Lawton Chiles, former United States senator and Florida's 41st governor, devoted nearly 40 years of his life to public service. A major focus of his career was Florida's youth. Among many proud accomplishments, he established Florida's Healthy Start Program to ensure that mothers and their babies get the prenatal and infant care they need. Chiles also worked to increase existing state health insurance programs for children, raise standards for education, and promote adoption. The sculpture, Florida's Finest, reflects the governor's high regard for children.
Florida artist W. Stanley "Sandy" Proctor was commissioned by the Florida Governor's Mansion Foundation to create this sculpture. Proctor is a native Floridian and an established wildlife and landscape painter. In the late 1980s, he expanded his repertoire to include carving in stone. Today he works almost exclusively in bronze. Proctor lives and works in Tallahassee, and has won numerous distinctions nationally and internationally.
A monumental, bronze artwork like this required the work of many skilled people in a complicated process. The artist came up with the original idea that gave the work its shape and form. He then created a model in clay or wax. Craftsmen created a mold of the artist's model and poured liquid bronze into the mold to make the final sculpture. Welders, metal finishers and those who applied the patina to the sculpture all worked together to produce the finished product.

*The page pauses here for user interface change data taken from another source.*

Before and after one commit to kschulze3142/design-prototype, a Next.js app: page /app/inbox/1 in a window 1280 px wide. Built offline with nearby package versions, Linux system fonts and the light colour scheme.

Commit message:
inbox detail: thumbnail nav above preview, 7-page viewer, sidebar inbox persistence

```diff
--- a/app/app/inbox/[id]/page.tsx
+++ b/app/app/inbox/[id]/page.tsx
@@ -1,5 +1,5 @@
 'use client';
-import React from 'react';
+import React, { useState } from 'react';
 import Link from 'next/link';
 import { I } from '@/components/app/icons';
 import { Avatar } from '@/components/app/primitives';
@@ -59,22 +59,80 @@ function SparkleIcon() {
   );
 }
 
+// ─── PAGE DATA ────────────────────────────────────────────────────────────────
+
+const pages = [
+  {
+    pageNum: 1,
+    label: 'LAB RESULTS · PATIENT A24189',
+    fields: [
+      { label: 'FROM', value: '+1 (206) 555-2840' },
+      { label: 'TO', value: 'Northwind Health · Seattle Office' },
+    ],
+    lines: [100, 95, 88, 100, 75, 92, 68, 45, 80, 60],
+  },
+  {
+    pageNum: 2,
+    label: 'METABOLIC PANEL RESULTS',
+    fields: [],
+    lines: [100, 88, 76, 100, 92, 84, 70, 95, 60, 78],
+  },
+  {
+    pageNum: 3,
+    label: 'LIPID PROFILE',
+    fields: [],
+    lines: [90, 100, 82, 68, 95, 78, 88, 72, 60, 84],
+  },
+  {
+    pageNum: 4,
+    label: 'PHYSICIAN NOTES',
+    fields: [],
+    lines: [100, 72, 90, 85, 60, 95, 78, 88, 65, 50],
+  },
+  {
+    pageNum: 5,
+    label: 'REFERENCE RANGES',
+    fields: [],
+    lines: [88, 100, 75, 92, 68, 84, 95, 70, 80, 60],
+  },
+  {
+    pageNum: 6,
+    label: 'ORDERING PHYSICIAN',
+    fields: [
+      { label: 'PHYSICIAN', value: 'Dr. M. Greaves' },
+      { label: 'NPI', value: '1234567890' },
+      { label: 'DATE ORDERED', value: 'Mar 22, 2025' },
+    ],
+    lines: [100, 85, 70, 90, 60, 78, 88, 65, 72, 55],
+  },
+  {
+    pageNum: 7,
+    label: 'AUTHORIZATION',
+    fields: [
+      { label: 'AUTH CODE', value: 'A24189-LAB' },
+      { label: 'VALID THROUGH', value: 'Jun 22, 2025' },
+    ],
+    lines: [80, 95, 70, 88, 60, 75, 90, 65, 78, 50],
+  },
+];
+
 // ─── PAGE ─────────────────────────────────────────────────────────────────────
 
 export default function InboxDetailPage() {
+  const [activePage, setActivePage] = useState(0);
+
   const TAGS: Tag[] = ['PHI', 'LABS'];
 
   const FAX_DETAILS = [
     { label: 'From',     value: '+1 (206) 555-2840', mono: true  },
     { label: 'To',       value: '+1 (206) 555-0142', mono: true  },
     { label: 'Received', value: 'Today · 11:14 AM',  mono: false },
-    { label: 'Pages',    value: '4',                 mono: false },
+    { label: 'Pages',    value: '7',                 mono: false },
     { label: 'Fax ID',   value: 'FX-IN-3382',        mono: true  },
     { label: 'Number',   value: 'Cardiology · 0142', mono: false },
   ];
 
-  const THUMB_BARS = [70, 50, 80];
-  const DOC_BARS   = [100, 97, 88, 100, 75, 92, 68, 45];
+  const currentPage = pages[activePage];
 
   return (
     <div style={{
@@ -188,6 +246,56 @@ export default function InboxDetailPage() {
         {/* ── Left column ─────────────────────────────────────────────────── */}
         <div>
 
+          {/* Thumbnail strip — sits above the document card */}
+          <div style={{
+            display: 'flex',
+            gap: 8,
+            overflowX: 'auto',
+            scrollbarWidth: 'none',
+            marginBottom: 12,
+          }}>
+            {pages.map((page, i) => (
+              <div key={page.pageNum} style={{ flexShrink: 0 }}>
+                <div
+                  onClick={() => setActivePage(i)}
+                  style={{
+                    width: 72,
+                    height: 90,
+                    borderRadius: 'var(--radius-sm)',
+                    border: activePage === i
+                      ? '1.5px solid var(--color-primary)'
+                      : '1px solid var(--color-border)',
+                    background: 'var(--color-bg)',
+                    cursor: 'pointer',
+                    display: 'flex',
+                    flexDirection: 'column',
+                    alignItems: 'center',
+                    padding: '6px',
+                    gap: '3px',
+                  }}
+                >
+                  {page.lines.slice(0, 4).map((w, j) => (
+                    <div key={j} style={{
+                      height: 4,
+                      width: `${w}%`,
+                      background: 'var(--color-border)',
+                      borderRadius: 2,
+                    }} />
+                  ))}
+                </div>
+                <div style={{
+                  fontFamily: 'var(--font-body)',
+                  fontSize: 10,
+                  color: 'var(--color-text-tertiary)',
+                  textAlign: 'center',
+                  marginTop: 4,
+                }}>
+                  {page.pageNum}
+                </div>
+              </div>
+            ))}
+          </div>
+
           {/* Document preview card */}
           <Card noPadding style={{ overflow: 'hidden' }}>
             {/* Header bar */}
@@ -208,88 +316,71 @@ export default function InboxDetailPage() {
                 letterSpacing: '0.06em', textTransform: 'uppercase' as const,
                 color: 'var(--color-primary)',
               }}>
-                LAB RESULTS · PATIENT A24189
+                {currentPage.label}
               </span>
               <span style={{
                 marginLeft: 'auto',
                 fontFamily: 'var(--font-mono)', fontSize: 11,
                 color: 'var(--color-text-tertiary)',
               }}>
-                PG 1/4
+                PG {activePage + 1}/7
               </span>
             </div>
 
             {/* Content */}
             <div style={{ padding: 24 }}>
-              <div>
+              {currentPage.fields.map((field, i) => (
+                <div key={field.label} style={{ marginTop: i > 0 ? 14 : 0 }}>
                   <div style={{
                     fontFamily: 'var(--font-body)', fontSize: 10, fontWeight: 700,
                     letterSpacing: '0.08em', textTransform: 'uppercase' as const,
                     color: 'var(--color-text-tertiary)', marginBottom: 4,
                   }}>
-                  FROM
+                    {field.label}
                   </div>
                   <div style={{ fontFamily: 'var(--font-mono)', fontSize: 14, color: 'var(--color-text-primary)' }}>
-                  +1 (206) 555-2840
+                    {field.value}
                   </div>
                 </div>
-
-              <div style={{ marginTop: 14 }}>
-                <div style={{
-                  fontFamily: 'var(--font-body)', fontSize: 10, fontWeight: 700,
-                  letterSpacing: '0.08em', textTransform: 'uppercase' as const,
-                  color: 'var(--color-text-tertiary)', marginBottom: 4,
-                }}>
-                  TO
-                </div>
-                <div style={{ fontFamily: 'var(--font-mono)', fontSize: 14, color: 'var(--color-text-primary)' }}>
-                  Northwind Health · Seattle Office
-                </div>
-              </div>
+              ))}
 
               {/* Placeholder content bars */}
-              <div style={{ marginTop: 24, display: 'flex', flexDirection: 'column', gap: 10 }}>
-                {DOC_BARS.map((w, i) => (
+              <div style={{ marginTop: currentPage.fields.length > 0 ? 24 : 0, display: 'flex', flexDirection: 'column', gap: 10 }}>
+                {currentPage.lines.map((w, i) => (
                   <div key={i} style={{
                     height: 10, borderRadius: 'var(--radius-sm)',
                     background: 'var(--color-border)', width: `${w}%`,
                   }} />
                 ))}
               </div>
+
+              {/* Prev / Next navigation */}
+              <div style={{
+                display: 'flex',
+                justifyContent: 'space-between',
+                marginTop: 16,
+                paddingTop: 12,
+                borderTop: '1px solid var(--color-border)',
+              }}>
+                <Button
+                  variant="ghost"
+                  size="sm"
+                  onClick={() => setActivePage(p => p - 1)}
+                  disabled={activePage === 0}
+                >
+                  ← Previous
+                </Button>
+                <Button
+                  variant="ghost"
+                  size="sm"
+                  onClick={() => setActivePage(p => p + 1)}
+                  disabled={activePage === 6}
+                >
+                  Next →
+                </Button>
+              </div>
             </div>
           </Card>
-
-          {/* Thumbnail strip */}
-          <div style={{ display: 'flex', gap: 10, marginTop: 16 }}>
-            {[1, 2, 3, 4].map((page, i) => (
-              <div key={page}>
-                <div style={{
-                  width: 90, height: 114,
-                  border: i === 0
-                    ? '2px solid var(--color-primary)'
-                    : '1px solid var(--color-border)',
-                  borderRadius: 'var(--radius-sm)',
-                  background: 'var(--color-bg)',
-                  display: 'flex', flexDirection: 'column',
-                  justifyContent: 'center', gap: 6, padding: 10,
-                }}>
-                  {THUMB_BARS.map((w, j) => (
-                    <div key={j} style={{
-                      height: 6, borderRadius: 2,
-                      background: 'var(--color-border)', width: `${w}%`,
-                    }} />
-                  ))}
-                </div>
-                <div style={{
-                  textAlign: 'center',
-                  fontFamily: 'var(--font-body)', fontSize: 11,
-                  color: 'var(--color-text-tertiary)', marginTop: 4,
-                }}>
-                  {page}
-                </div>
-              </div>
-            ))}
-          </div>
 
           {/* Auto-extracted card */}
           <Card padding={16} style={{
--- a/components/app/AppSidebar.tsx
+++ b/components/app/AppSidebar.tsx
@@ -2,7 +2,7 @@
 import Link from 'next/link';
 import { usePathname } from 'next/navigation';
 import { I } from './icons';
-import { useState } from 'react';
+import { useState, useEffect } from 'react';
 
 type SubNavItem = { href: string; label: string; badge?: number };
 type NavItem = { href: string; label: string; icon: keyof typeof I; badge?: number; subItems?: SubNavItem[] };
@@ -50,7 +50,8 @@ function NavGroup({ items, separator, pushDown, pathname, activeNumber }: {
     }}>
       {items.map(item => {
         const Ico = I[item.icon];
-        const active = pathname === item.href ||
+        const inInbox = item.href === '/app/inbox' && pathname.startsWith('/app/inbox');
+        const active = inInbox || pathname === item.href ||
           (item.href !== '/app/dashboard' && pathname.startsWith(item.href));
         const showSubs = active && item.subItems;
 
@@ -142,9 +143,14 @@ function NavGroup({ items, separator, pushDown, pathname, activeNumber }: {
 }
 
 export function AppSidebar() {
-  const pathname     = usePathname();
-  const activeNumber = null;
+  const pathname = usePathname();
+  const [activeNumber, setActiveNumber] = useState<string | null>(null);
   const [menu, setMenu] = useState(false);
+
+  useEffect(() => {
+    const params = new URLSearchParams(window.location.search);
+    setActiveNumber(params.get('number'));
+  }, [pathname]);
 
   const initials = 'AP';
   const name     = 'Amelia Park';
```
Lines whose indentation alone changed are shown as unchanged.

The Governor's Mansion Commission and the Governor's Mansion Foundation collaborated to bring the sculpture to the grounds of the mansion. The eight-member commission is responsible for preserving the style and character of the mansion. The foundation is a non-profit corporation that raises funds to maintain and make additions to the residence and its grounds. It also funded the lanscaping of the park, which included native flora such as the endangered Chapman's rhododendron, as well as columbine, jack-in-the-pulpit, green dragons, trillium, and brown jug ginger.